Jaime: Will you come back?
Tommy: Yeah. Just say the word.
Jaime: Do you have a favorite musical memory?
Tommy: We had some amazing experiences. We were fortunate enough to open for Ralph Stanley, which was amazing. Even more amazing, one of my all time idols—top of the list—Earl Scruggs. We had the chance to open for Earl Scruggs and he was so nice.. I couldn’t believe it. I had a chance to meet him and he was just so nice and all of those people are really nice to us— ‘cause, you know, what we do in a way is new. And the people who have been most receptive to what we’re doing have been musicians like the ones in Ralph Stanley’s band. Ralph Stanley’s band are just some of the finest musicians there are and his son wasalso in that band. They were just so complimentary and it was the same with Earl Scruggs. It meant a lot to us that it was appreciated. Things like that have been just amazing.

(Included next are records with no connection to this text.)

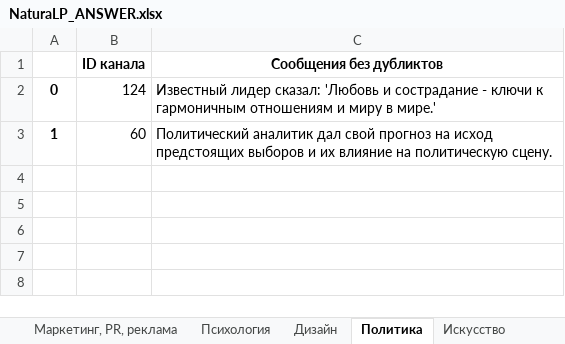
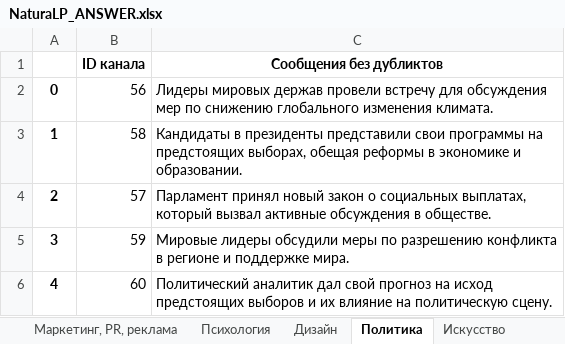
Before and after one commit to vvlrff/news_ai, an Excel workbook: NLP_FORCE/NaturaLP_ANSWER.xlsx, sheet Политика, drawn as a sheet; values as stored, in another font and other column widths than the file's, no borders; removed rows and columns are numbered as before the commit, all else as after; the diff names each change by its address in the sheet, - before the commit and + after, or states it on an @@ line.

```diff
--- a/NLP_FORCE/NaturaLP_ANSWER.xlsx (sheet Политика)
+++ b/NLP_FORCE/NaturaLP_ANSWER.xlsx (sheet Политика)
-row 2: 0 | 124 | Известный лидер сказал: 'Любовь и сострадание - ключи к гармоничным отношениям и миру в мире.'
+row 2: 0 | 56 | Лидеры мировых держав провели встречу для обсуждения мер по снижению глобального изменения климата.
+row 3: 1 | 58 | Кандидаты в президенты представили свои программы на предстоящих выборах, обещая реформы в экономике и образовании.
+row 4: 2 | 57 | Парламент принял новый закон о социальных выплатах, который вызвал активные обсуждения в обществе.
+row 5: 3 | 59 | Мировые лидеры обсудили меры по разрешению конфликта в регионе и поддержке мира.
-A6: 1
+A6: 4
```
Also changed, not shown: sheet Статистика, sheet Шоубиз, sheet Новости и СМИ, sheet Видео и фильмы, sheet Экономика, sheet Мода и красота, 21 more sheets, charts or pictures, NLP_FORCE/NaturaLP_ANSWER_FOR_CHECKING.xlsx, NLP_FORCE/test_data.xlsx, 14 other files.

Jaime: If you could play with anyone—living or dead—who would it be?
Claudia: Hazel Dickens
Tommy: That’s a good one.
Jaime: If you had to choose who your biggest musical influence ever is, who would it be?
Tommy: If it’s just one, we’d have to say The Carter Family. My second choice would be The Beatles.
Claudia: Mine would be Patti Smith. . .
Jaime: This has been great. Thanks so much to you both!
And then my time with Tommy and Claudia was over, just like that. When I look back on it now, it’s almost hard to believe I was able to have that time with them at all. It’s also hard to believe that it’s been more than thirty years since all of this started. It’s been more than thirty years since CBGB opened its doors, more than thirty years since bands like The Ramones, Blondie, Talking Heads, and Television ruled the bummed out, burned out Bowery. Even though CBGB is long gone, it’s comforting to know that the “BG” part of CBGB (country, bluegrass, blues) is alive and well and in the capable hands of original scene builder Tommy Ramone and Claudia Tienan. Maybe the new kids in town will hang a left when they hit the new Brooklyn “scene” and follow Uncle Monk to bluegrass pastures.